|May 25, 2012|
Previously published by www.njdivorceattorney.net
A client asked me to blog about serving divorce papers internationally for a divorce in the U.S.
The issue, in New Jersey, begins with Court Rule 4:4-4, which states that the primary method of obtaining jurisdiction (power to act) over person is to personally serve that person within the state. That means having the papers physically handed to the spouse by someone who is not connected to the litigation in any way.
This means it cannot be the spouse seeking divorce, that person's attorney or anybody who could be connected to the litigation such as children of the relationship or potential witnesses in a divorce action.
The court rule goes further to specify specific individuals who can accept service of divorce papers for the other spouse. This list is far too lengthy to set forth at length here.
The court rule further provides in subsection C that service may be made by registered, certified or ordinary mail. However, serving papers this way is only effective if the other person files papers in response. But I would not rely upon this section especially in an international divorce issue. However, you must remember that the rule against mail service is only effective if that person files a response.
Normally, papers are served inside and outside of the state by a process server. This is an individual or company that specializes in serving legal papers. There are many companies who serve process both nationally and internationally.

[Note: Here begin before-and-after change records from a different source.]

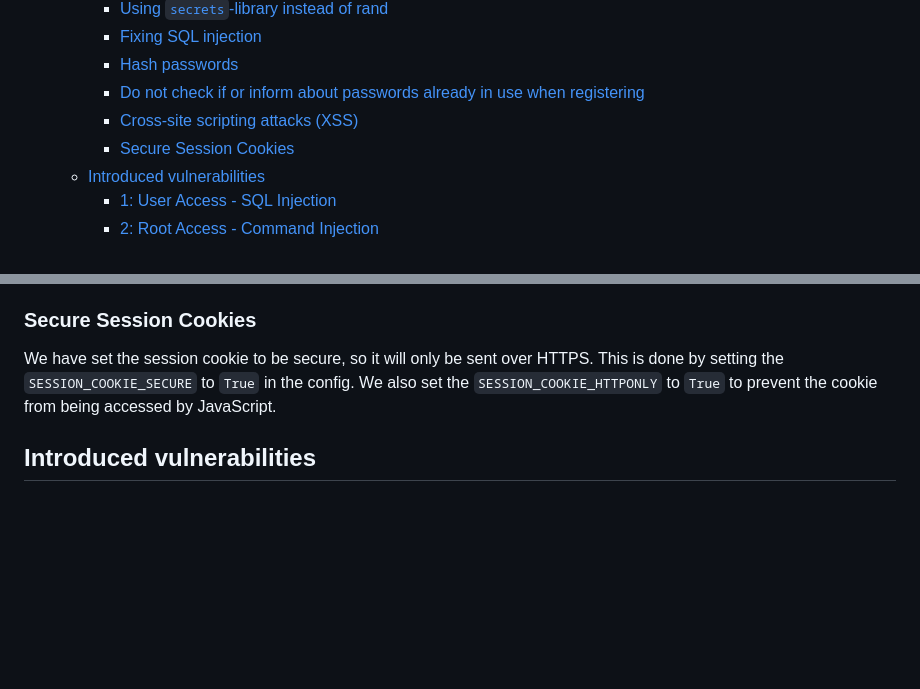
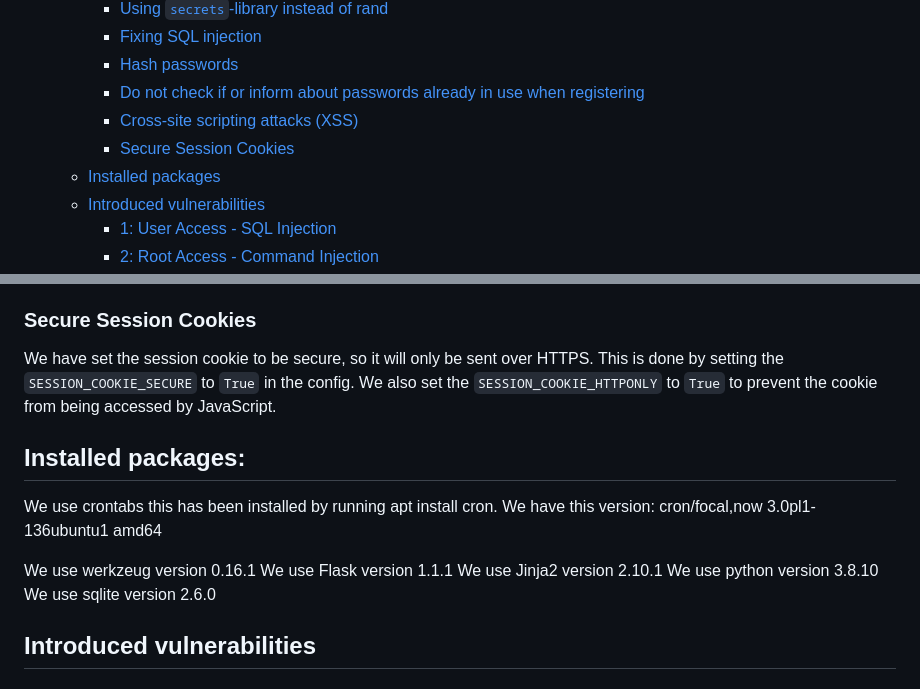
Before and after one commit to JacobPaerre/Security-mini-project-1, a Markdown page: report/report.md, 2 parts joined by grey strips. Rendered like a GitHub page; blank space fills up the shorter version.

Commit message:
write report

```diff
--- a/report/report.md
+++ b/report/report.md
@@ -11,6 +11,7 @@ Made by Alex, Carmen, Daniel, & Jacob
     - [Do not check if or inform about passwords already in use when registering](#do-not-check-if-or-inform-about-passwords-already-in-use-when-registering)
     - [Cross-site scripting attacks (XSS)](#cross-site-scripting-attacks-xss)
     - [Secure Session Cookies](#secure-session-cookies)
+  - [Installed packages](#installed-packages)
   - [Introduced vulnerabilities](#introduced-vulnerabilities)
     - [1: User Access - SQL Injection](#1-user-access---sql-injection)
     - [2: Root Access - Command Injection](#2-root-access---command-injection)
@@ -63,6 +64,16 @@ We had a look at XSS to see if it was necessary for us to sanitize the user inpu
 We have set the session cookie to be secure, so it will only be sent over HTTPS. This is done by setting the `SESSION_COOKIE_SECURE` to `True` in the config.
 We also set the `SESSION_COOKIE_HTTPONLY` to `True` to prevent the cookie from being accessed by JavaScript.
 
+## Installed packages:
+
+We use crontabs this has been installed by running apt install cron. We have this version: cron/focal,now 3.0pl1-136ubuntu1 amd64
+
+We use werkzeug version 0.16.1
+We use Flask version 1.1.1
+We use Jinja2 version 2.10.1
+We use python version 3.8.10
+We use sqlite version 2.6.0
+
 ## Introduced vulnerabilities
 
 ### 1: User Access - SQL Injection
```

It is important to choose a company with experience in serving papers because the person who serves the papers on the other spouse must provide you with a certification indicating that he/she served the other spouse and a description of the person he/she served. If the person you hire serves the wrong person, serves a person not authorized by the Rules of Court and/or fails to file the appropriate certification of service, the court may not allow you to proceed on your divorce.
However, hiring a company to serve internationally can be very expensive. A less expensive option, if you know someone in the country where the spouse is, is to have the person you know go and serve the other spouse with the papers. You must be careful, however, that the person you choose is familiar with who can be served as well as the certification that he/she needs to complete.
Remember, without personal jurisdiction, courts are usually unable to act in any case, whether a divorce or any other matter.
Issue becomes more complicated depending on whether or not you know where the spouse is located. It is actually, probably, better if you do not know the specific location. Presumably, the other spouse would have been a resident of the United States at some time prior to the relocation internationally. For cases like this a person can obtain jurisdiction over person by what is called “substituted” or “constructive service.” There are several ways to obtain jurisdiction by substitute or constructive servers. First, you can obtain it by mail or personal service outside the state just as you would in New Jersey. For this method, as well as all others, always remember that personal service is always the best option.
To obtain permission to serve by substituted service, you need to show the court that you attempted what is called “diligent effort and inquiry.” This means you must have searched to see whether or not the individual can be located in New Jersey. The most common ways to show the court you made a diligent inquiry is to send letters requesting updated or current address of the individual spouse with the post office, Department of Motor Vehicles, Bureau of vital statistics and Board of Elections.
You start by sending letters to these individuals indicating you are seeking information concerning the address of the individual for service of process in a divorce. You should also indicate inside that letter the nature and type of litigation because you may not be otherwise able to obtain responses to these requests.
Once you receive the responses and the address is either unknown or outdated, you then file a motion asking for the court to approve service of process by an alternate method such as constructive or substitute service outside of the state. You would attach the requests you made for information and the responses, presuming they do not offer anything more than the last known address in the US.
The motion would request permission to post notice of the divorce complaint in a local newspaper closest to the last known address of the missing spouse.
Once that is completed, you will receive a notice from the newspaper indicating that the notice was published. You will have “constructively served” notice of the divorce complaint. You should send a copy of the newspaper confirmation to the family court. After 35 days pass, you can move forward if no answer is filed and request a default be entered against the other spouse.